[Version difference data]
───
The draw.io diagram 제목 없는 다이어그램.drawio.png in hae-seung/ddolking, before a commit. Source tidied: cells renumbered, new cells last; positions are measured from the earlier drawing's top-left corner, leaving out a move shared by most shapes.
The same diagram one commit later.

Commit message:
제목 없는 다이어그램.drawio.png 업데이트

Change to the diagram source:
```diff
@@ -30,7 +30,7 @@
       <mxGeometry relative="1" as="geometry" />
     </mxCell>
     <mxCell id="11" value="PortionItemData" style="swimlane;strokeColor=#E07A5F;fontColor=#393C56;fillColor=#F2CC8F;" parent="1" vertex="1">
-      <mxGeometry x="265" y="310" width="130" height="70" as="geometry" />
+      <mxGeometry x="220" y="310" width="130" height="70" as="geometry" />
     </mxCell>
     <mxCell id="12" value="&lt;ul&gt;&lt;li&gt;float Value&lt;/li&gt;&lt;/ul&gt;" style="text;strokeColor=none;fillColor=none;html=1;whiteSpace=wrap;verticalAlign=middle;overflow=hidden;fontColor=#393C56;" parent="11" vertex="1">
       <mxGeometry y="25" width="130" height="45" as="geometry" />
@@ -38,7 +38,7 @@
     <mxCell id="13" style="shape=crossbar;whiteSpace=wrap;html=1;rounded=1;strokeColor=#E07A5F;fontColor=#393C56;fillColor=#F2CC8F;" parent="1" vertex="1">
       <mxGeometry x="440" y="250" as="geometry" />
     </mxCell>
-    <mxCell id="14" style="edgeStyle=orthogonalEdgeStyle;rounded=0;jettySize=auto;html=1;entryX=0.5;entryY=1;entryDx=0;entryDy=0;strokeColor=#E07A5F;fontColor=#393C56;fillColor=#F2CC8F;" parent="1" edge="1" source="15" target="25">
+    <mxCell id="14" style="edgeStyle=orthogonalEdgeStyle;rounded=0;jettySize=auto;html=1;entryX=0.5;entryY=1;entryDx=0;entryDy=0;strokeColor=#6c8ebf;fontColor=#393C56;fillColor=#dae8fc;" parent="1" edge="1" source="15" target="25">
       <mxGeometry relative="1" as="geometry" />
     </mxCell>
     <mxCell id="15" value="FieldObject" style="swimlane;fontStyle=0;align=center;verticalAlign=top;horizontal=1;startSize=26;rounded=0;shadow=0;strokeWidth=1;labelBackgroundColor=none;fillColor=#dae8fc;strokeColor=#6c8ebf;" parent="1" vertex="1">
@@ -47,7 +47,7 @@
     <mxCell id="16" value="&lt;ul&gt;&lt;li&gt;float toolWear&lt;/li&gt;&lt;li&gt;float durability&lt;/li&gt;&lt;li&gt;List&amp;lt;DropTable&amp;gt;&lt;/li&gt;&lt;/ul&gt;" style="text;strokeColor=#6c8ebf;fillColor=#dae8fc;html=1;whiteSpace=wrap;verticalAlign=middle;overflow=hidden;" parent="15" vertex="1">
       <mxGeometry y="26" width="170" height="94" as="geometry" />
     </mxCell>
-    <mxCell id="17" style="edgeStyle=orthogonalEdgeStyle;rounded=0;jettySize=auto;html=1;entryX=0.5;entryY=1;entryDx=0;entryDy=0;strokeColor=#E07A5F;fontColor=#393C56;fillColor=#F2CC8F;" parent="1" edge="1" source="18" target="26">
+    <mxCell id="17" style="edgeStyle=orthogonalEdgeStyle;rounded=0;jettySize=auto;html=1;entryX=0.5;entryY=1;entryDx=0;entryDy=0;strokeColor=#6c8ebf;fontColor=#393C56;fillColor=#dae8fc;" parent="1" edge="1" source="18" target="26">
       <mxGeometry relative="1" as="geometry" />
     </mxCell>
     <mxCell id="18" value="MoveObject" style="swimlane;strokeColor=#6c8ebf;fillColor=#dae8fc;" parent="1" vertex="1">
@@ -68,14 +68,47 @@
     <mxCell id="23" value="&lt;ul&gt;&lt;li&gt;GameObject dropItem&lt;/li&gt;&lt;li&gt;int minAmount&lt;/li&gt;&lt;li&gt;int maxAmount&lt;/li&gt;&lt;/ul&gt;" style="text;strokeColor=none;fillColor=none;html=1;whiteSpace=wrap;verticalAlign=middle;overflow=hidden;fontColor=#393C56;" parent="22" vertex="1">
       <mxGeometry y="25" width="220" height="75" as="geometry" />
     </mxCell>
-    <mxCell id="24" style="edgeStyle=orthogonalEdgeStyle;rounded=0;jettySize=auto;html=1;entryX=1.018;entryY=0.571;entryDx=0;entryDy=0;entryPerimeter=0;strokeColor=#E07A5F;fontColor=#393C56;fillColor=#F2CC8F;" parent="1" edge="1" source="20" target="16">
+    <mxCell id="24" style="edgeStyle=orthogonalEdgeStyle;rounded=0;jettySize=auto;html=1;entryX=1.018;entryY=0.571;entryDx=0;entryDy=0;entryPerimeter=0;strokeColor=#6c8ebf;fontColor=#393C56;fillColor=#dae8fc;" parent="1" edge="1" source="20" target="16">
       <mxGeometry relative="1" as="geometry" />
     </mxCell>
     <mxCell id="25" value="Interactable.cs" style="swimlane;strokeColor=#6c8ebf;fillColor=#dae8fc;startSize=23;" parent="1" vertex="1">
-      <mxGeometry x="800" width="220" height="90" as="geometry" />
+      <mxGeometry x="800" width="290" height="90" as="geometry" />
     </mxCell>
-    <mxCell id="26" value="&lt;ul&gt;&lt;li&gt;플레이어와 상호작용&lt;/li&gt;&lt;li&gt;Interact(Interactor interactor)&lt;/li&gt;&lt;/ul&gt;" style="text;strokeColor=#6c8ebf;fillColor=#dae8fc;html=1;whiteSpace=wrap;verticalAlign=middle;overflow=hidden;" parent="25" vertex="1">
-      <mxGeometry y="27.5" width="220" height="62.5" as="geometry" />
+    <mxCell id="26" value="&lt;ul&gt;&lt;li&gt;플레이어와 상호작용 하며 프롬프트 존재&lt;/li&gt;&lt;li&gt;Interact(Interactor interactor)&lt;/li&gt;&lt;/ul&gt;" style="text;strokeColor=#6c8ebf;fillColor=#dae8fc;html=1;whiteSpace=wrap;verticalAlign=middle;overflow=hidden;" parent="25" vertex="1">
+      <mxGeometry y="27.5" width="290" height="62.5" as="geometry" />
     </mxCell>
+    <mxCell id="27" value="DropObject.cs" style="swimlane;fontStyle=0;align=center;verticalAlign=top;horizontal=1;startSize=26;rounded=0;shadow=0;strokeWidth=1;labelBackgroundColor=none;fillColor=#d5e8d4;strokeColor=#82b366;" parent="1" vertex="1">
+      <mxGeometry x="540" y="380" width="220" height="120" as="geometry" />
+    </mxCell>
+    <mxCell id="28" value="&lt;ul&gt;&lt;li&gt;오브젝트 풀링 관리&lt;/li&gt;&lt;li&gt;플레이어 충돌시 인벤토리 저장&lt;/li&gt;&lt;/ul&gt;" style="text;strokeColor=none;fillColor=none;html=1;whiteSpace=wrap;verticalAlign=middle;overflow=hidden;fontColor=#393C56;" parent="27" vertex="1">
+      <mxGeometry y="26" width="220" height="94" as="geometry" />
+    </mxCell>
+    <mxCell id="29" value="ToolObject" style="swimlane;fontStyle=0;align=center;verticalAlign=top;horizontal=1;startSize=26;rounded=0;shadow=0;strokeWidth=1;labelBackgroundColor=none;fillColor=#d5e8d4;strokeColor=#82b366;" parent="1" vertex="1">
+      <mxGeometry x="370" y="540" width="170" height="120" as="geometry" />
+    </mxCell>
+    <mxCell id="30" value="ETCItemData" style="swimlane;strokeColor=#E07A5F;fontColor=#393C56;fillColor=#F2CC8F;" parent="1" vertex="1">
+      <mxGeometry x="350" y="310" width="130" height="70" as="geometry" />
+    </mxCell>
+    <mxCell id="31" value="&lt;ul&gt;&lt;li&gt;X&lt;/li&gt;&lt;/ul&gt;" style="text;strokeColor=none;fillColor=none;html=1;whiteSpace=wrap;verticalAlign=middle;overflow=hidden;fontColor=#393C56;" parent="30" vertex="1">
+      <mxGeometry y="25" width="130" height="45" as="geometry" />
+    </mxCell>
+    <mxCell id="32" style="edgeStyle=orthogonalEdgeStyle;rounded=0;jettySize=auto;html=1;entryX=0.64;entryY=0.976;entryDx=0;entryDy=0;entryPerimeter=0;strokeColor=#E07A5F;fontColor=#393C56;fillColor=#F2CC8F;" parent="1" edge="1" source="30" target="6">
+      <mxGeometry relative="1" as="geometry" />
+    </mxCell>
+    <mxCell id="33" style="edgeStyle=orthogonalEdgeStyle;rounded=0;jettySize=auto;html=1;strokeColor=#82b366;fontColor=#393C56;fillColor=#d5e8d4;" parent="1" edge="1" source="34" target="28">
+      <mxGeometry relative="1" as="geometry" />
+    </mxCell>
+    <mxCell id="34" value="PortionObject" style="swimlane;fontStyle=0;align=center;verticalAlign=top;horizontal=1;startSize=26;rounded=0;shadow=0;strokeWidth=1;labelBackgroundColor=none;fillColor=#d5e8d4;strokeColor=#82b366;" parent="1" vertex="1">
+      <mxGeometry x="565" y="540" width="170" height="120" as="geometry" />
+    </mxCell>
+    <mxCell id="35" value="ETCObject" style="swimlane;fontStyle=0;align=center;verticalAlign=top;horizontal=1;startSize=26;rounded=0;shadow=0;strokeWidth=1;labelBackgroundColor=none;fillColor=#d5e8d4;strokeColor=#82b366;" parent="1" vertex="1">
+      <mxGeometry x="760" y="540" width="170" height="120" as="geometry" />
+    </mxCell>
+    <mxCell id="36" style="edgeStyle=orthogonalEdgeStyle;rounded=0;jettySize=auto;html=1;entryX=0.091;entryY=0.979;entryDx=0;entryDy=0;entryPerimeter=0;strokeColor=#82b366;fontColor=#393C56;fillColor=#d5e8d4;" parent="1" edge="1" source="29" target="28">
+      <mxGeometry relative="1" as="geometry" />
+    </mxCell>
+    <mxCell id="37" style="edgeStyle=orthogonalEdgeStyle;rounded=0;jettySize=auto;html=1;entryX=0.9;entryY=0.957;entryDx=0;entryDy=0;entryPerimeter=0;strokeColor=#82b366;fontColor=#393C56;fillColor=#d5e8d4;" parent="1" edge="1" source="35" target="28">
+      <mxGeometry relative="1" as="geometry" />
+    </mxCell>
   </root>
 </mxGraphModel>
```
───
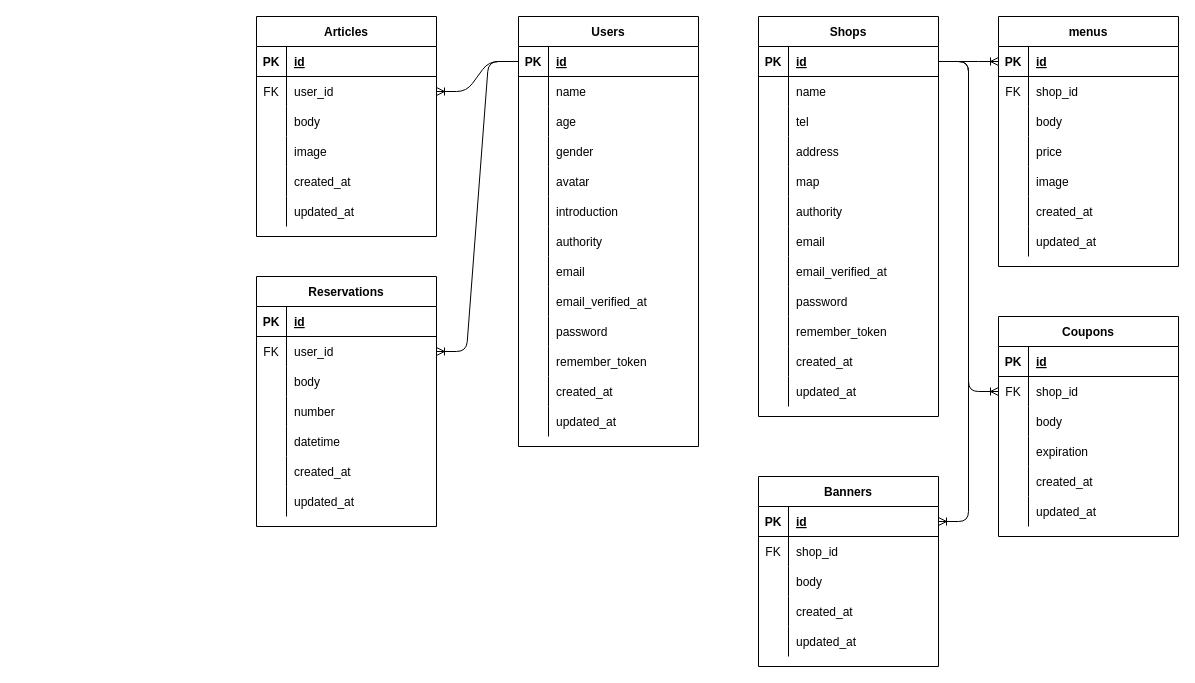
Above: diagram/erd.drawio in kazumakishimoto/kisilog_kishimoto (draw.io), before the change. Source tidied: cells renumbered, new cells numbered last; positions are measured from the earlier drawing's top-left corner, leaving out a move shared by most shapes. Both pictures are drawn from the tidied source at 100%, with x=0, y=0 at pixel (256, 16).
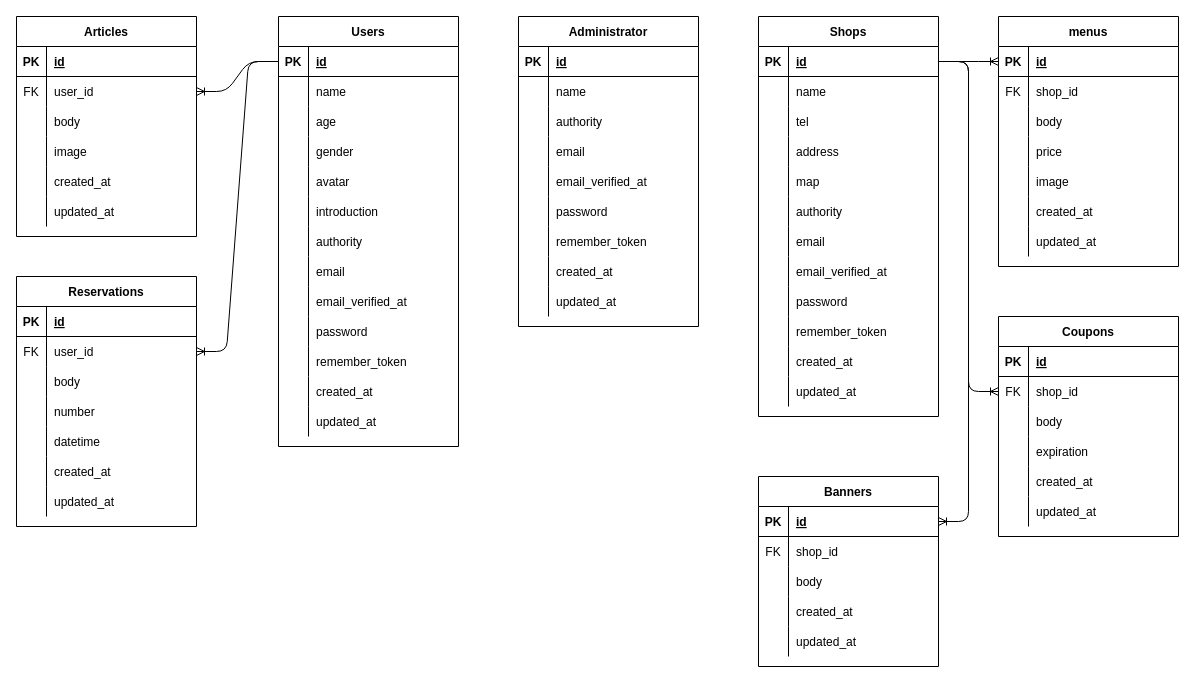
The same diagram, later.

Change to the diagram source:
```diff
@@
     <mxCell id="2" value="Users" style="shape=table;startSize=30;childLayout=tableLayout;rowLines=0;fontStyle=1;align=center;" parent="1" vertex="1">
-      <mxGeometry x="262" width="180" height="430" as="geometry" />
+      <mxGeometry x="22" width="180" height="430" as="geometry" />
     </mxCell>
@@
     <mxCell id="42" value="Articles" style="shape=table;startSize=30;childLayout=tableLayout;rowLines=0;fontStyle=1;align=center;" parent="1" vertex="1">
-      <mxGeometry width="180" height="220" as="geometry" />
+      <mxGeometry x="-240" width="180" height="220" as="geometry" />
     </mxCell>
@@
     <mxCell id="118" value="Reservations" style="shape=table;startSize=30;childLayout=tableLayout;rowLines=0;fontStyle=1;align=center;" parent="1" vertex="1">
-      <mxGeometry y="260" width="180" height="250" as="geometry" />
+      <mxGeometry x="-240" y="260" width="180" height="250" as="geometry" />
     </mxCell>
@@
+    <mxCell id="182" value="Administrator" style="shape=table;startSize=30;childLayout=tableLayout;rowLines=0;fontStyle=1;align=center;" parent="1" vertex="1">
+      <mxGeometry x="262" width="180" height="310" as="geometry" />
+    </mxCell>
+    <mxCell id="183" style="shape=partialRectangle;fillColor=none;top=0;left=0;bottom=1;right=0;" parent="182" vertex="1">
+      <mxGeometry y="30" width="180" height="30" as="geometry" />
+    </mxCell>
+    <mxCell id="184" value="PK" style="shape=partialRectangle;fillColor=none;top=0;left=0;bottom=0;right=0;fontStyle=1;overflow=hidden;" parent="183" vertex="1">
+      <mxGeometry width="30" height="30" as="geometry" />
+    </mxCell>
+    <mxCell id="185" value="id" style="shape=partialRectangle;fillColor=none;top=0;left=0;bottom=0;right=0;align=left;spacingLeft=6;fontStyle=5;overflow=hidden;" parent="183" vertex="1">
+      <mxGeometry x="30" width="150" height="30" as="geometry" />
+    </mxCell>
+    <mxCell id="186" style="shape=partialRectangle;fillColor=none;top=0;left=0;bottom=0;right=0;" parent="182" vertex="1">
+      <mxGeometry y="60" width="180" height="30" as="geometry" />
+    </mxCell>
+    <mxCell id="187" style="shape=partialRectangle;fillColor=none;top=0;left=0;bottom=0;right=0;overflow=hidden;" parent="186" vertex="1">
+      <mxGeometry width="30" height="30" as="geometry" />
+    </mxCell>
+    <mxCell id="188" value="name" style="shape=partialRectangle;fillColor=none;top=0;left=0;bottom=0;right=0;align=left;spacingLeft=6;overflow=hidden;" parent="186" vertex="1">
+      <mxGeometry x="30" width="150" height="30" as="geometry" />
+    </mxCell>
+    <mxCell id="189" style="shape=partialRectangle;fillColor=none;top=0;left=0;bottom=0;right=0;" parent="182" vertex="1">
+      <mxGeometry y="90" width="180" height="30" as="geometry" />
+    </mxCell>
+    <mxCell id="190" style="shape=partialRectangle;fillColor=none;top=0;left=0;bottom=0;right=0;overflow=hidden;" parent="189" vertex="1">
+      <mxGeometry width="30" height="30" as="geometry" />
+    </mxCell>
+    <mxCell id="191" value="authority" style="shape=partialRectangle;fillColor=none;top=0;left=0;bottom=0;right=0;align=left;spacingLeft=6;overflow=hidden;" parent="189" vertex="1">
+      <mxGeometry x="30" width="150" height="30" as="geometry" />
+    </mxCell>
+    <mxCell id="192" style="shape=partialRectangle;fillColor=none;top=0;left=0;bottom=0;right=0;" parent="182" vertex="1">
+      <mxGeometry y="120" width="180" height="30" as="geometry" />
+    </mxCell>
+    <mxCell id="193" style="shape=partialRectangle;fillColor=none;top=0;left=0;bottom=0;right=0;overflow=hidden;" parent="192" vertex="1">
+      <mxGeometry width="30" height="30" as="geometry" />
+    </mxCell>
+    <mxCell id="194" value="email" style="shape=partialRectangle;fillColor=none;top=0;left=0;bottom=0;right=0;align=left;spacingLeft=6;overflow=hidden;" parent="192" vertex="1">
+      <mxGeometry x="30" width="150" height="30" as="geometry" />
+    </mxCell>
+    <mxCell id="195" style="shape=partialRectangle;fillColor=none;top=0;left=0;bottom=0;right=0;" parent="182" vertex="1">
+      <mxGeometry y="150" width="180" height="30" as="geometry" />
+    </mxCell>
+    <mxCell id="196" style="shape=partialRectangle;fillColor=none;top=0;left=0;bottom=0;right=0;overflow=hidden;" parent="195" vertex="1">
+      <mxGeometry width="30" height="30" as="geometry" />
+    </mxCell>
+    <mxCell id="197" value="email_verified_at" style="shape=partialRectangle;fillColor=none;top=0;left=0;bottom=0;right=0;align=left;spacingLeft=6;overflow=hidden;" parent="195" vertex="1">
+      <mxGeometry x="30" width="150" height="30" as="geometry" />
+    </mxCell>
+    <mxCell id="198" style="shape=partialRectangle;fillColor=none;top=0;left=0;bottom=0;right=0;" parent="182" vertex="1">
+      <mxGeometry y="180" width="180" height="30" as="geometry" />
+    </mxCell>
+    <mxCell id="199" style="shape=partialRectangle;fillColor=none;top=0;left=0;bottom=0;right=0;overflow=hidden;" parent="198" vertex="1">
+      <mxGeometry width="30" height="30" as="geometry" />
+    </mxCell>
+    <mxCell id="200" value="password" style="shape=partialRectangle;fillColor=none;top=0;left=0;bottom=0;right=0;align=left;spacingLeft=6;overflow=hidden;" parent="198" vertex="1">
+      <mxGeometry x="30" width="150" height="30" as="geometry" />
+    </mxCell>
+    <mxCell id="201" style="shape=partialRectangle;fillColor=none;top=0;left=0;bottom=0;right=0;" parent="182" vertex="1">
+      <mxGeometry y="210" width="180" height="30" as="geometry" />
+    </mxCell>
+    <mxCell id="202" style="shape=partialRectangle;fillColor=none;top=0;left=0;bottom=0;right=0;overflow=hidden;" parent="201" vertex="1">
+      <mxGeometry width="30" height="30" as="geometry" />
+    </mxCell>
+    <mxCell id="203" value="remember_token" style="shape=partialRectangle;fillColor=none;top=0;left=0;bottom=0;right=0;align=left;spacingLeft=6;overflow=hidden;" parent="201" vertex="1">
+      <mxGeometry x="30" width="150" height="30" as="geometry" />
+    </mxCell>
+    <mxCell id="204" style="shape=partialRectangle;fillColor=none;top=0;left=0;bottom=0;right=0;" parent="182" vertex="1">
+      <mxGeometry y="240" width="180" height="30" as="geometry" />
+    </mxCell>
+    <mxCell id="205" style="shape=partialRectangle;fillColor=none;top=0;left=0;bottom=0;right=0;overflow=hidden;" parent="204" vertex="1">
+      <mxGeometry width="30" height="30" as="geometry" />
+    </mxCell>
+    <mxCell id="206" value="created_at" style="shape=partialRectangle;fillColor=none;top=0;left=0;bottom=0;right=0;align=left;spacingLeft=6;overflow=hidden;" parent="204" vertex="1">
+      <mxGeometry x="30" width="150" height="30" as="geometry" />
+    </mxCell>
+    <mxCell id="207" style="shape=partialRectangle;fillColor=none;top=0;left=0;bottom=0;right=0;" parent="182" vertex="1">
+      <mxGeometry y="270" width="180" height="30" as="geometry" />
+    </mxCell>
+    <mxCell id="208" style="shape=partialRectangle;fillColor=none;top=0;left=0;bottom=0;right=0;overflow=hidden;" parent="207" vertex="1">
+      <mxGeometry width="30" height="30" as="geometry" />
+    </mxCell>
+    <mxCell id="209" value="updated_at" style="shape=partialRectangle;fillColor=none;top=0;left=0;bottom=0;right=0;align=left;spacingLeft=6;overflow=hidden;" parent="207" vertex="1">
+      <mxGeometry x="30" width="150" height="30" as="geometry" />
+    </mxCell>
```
───
▶ _Problem statement_
Filter the records above for "rowLines" and copy every matching line.

▶ _Output for this exercise_
     <mxCell id="2" value="Users" style="shape=table;startSize=30;childLayout=tableLayout;rowLines=0;fontStyle=1;align=center;" parent="1" vertex="1">
     <mxCell id="42" value="Articles" style="shape=table;startSize=30;childLayout=tableLayout;rowLines=0;fontStyle=1;align=center;" parent="1" vertex="1">
     <mxCell id="118" value="Reservations" style="shape=table;startSize=30;childLayout=tableLayout;rowLines=0;fontStyle=1;align=center;" parent="1" vertex="1">
+    <mxCell id="182" value="Administrator" style="shape=table;startSize=30;childLayout=tableLayout;rowLines=0;fontStyle=1;align=center;" parent="1" vertex="1">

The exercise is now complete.